TO THE BRINK AND BACK: India's 1991 Story

TO THE BRINK AND BACK India s Story The book The Brink and Back is an account of the events leading to the path breaking economic liberalisation unveiled by Rao s government with Manmohan Singh as the Union finance minister

  • Title: TO THE BRINK AND BACK: India's 1991 Story
  • Author: Jairam Ramesh
  • ISBN: 8129137801
  • Page: 357
  • Format: Paperback

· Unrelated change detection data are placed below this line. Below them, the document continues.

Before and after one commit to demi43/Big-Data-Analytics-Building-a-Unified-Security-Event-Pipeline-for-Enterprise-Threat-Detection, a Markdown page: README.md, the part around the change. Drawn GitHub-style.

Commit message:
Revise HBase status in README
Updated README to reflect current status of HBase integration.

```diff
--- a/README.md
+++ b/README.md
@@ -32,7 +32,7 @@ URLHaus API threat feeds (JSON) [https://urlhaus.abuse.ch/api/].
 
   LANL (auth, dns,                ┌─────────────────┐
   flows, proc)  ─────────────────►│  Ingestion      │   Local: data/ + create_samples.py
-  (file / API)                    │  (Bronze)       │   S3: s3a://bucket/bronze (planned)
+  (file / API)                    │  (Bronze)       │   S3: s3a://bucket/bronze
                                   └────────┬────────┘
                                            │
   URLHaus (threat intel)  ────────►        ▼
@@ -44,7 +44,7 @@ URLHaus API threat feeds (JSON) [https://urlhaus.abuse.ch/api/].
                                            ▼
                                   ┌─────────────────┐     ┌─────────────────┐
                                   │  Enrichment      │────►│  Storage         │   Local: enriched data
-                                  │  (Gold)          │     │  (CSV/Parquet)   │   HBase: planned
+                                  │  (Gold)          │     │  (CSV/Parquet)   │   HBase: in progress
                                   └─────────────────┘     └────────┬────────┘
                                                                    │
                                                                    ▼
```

  • The book, The Brink and Back, is an account of the events leading to the path breaking economic liberalisation unveiled by Rao s government with Manmohan Singh as the Union finance minister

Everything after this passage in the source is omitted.